This time of year it is not uncommon to see tips of branches and leaves turning brown in trees. There may be a number of reasons for this "flagging" of twigs, including insects, disease, squirrels or strong winds that may have broken the branch.
A very common cause of flagging, however, is cicada insect activity. There are nearly 2,000 species of cicadas found throughout the world in temperate and tropical climates. Cicadas are sometimes called locusts, but they are not part of the grasshopper family.
Cicadas are large, flying insects with prominent, well-spaced eyes and transparent wings with very distinct veins. Cicadas have a loud buzzing song, usually generated by the male during the courtship ritual. This song can be quite robust, reaching 120 decibels at close range.
Once mating occurs, the female cicada cuts a slit in a tree branch to lay her eggs. This egg-laying activity sometimes girdles or breaks the branch, hence the occurrence of flagging in trees. The young nymphs hatch from the egg in the fall and drop to the ground where they burrow into the soil.
Some cicadas emerge on a fairly routine schedule annually or in cycles of two to eight years, while others spend a long time underground, emerging every 13 to 17 years. It is this longer-lived or periodic cicada that is most famous due to the sheer volume of insects that emerge on 13- to 17-year cycles. The last periodic cicada emergence occurred in 2004 in Frederick County.

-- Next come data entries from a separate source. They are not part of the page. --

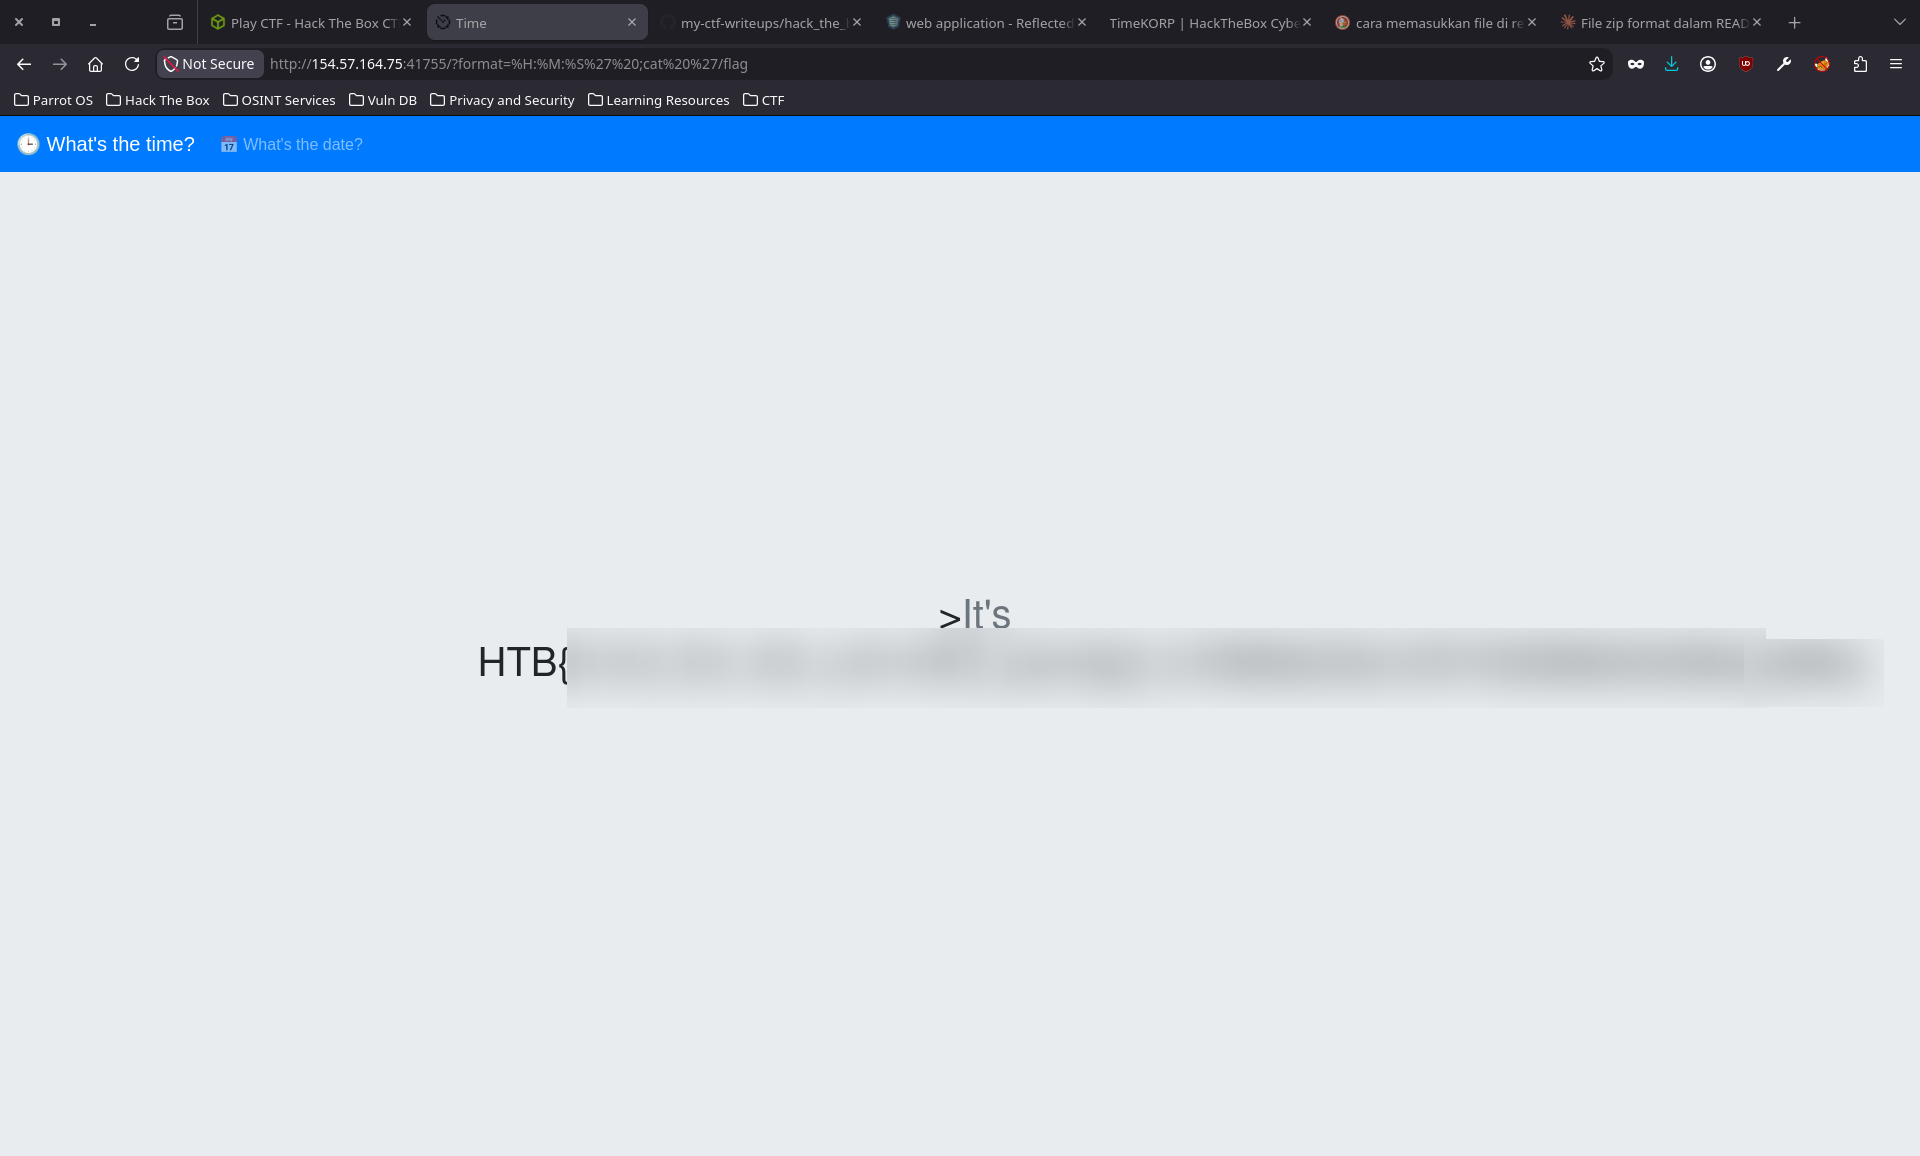
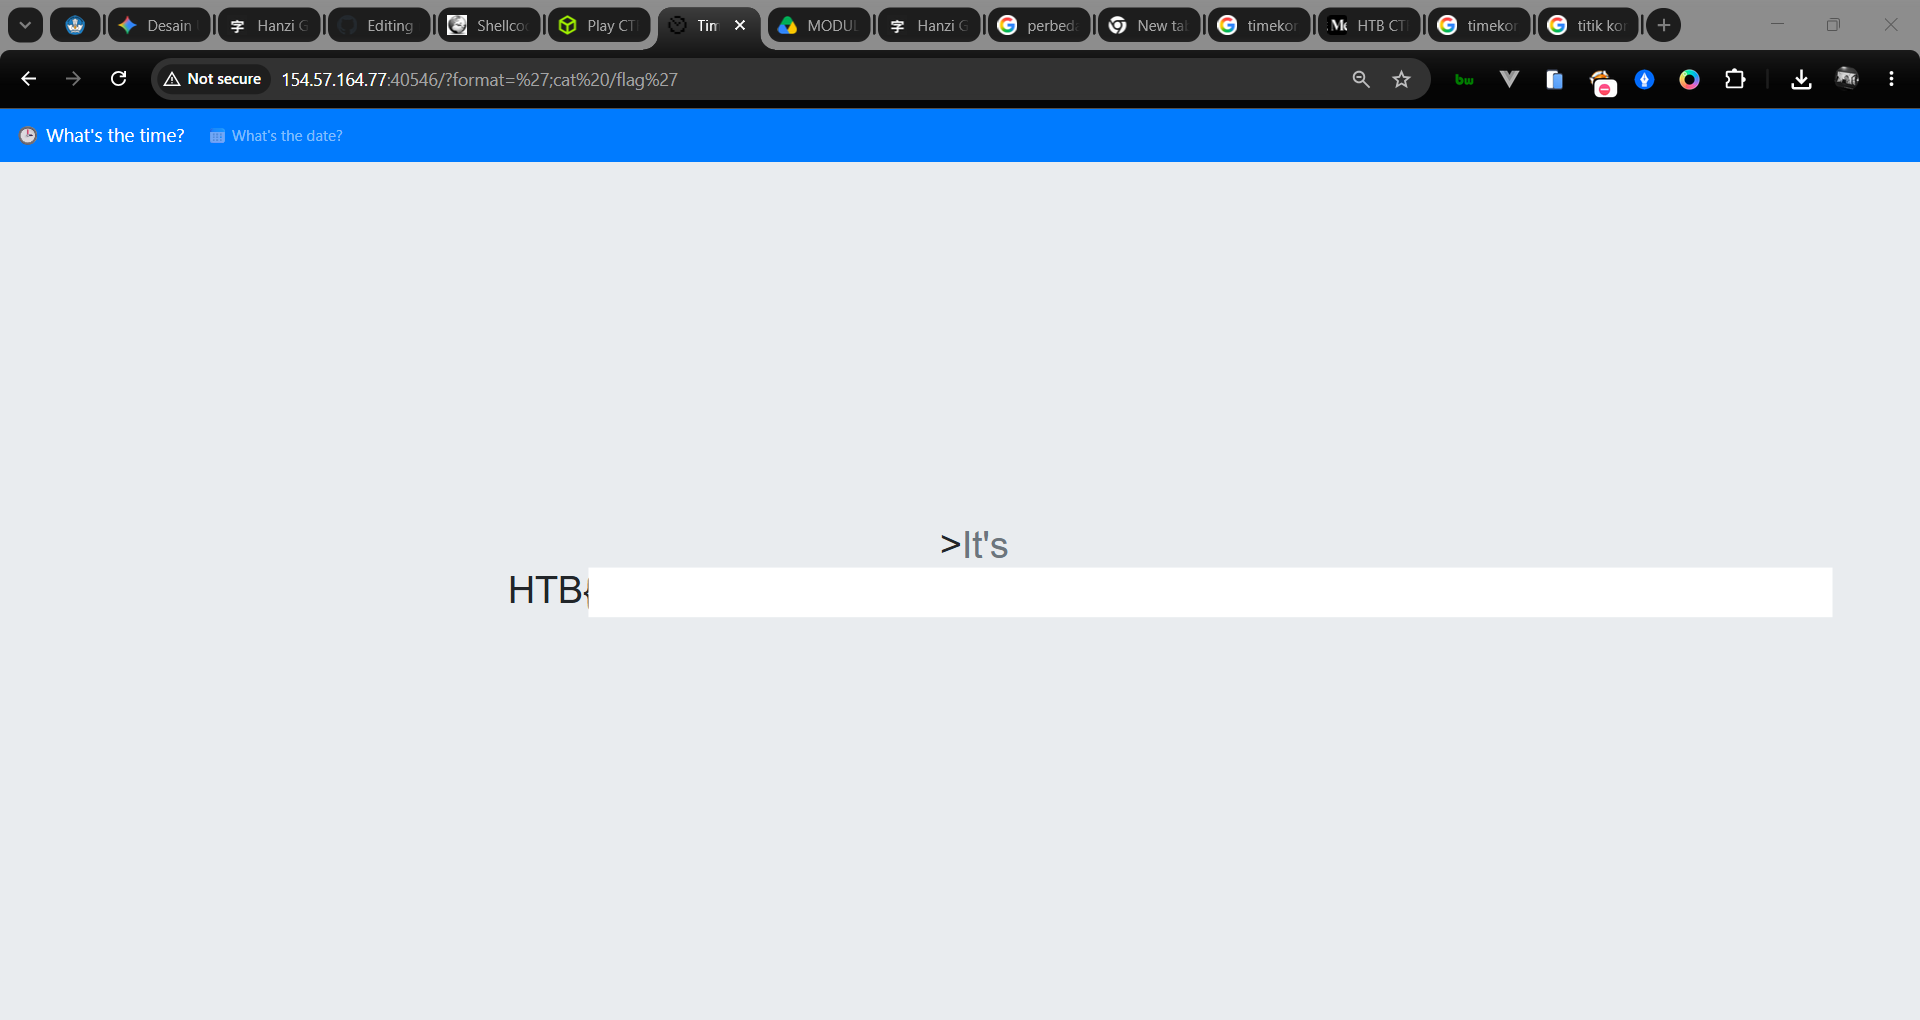
update writeups

Changed region(s): [[0.0, 0.0, 1.0, 0.1824], [0.25, 0.5167, 0.9688, 0.6078]]

diff --git a/hack_the_box/CTF_tryout_2026/web/web_timecorp/README.md b/hack_the_box/CTF_tryout_2026/web/web_timecorp/README.md
@@ -70,4 +70,4 @@ Holaa, kita dapatkan flagnya
 ![flag](./img/flag.png)
 
 ### References
-[https://shell-storm.org/shellcode/index.html](https://shell-storm.org/shellcode/index.html)
+https://portswigger.net/web-security/cross-site-scripting](https://portswigger.net/web-security/cross-site-scripting)
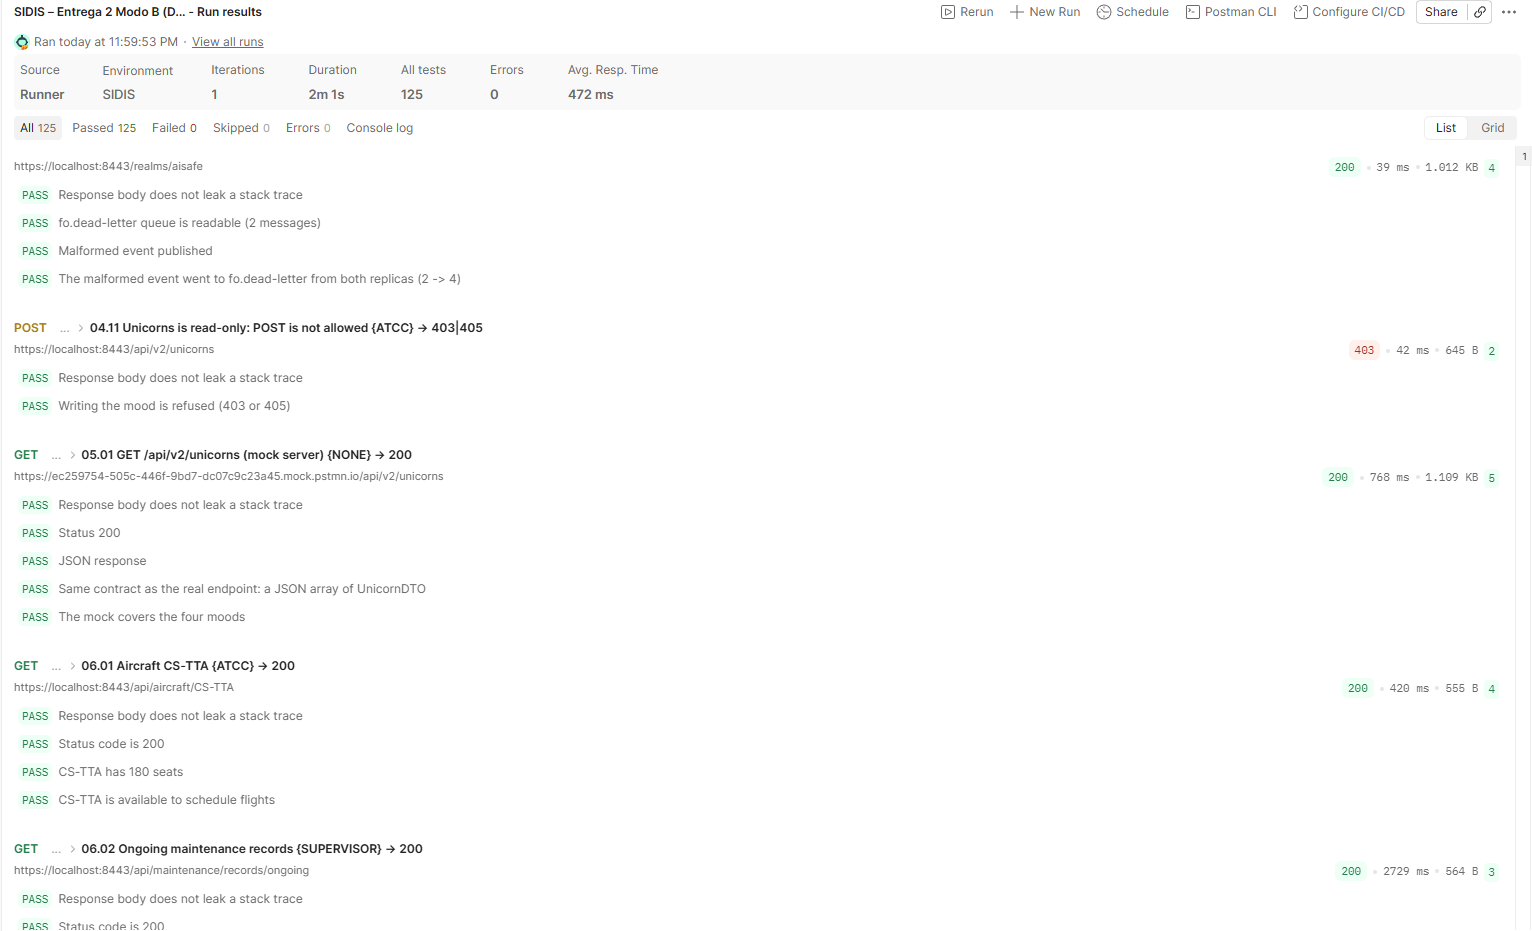
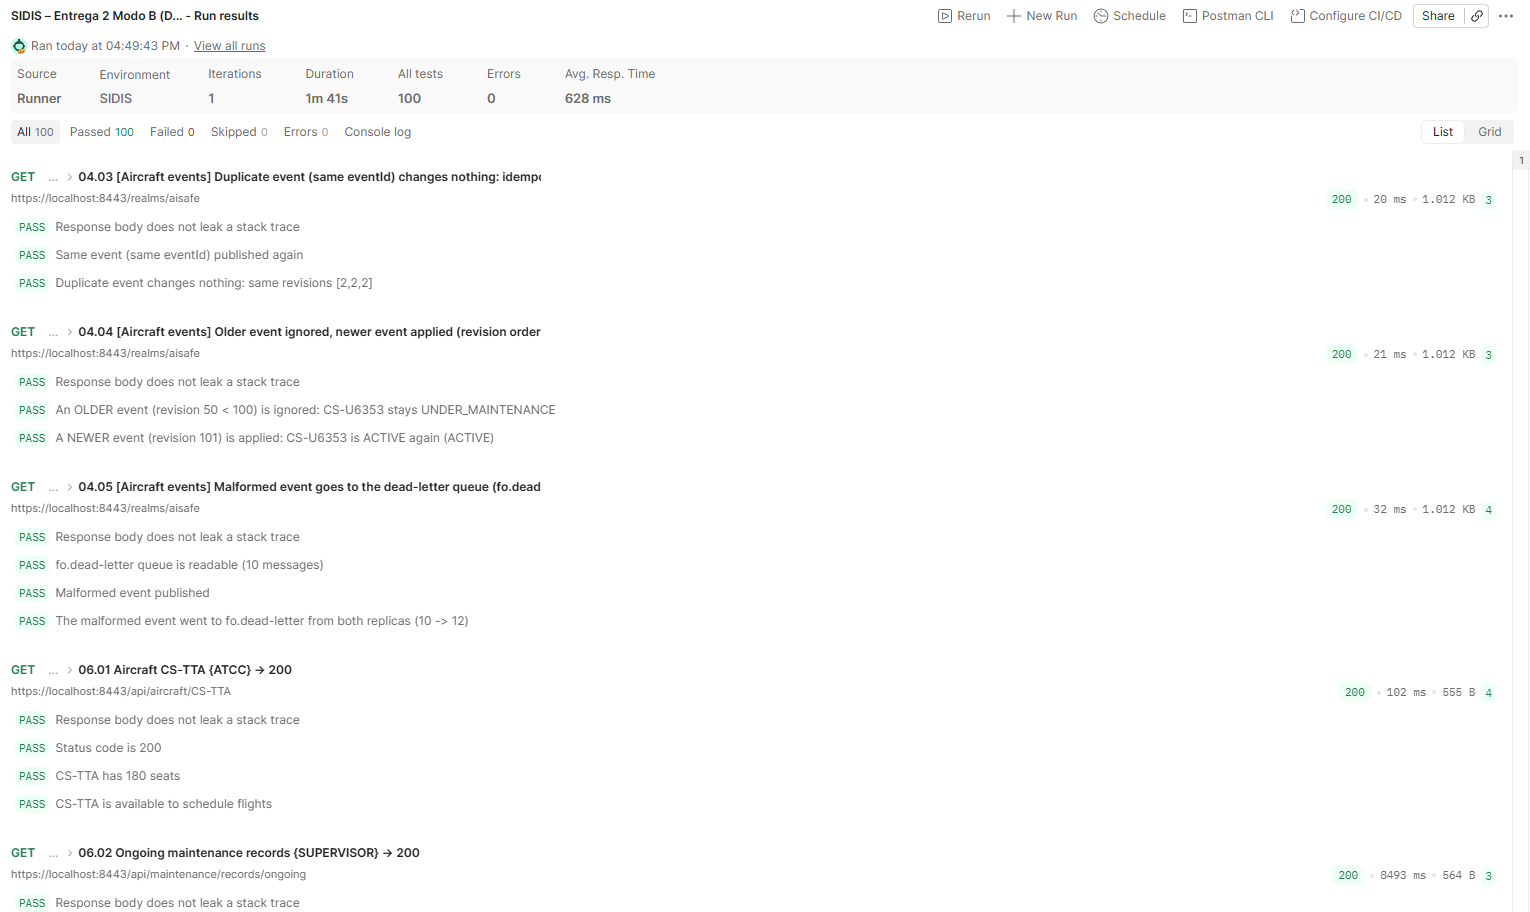
pequenos ajustes

diff --git a/infrastructure/README.md b/infrastructure/README.md
@@ -218,8 +218,8 @@ Pasta `tests(postman)/` da raiz do repositório:
 | `SIDIS.postman_environment.json` | Environment `SIDIS` (URLs, utilizadores de teste, API key) |
 | `SIDIS – Modo A (IntelliJ).postman_collection.json` | Entrega 1, Modo A (acesso direto às réplicas) |
 | `SIDIS – Modo B (Docker).postman_collection.json` | Entrega 1, Modo B (só via gateway, 2 réplicas, testes de SPOF) |
-| `SIDIS – Entrega 2 Modo A (IntelliJ).postman_collection.json` | Entrega 2, Modo A (CQRS, AMQP, base por instância; 188 testes) |
-| `SIDIS – Entrega 2 Modo B (Docker).postman_collection.json` | Entrega 2, Modo B (125 testes; ver `docs/SIDIS/README.md`) |
+| `SIDIS Entrega 2 Modo A (IntelliJ).postman_collection.json` | Entrega 2, Modo A (CQRS, AMQP, base por instância; 170 testes) |
+| `SIDIS Entrega 2 Modo B (Docker).postman_collection.json` | Entrega 2, Modo B (100 testes; ver `docs/SIDIS/README.md`) |
 
 1. Importar o environment e a coleção do modo em uso; escolher o environment `SIDIS`.
 2. Em *Settings*, desligar **SSL certificate verification** (certificado autoassinado).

Scientists believe that cicadas developed the various life cycles as a survival mechanism. Many species of birds eat cicadas and fried cicada is considered a delicacy in China.
Article by FCFCDB
Nature Notes for 8/26/2012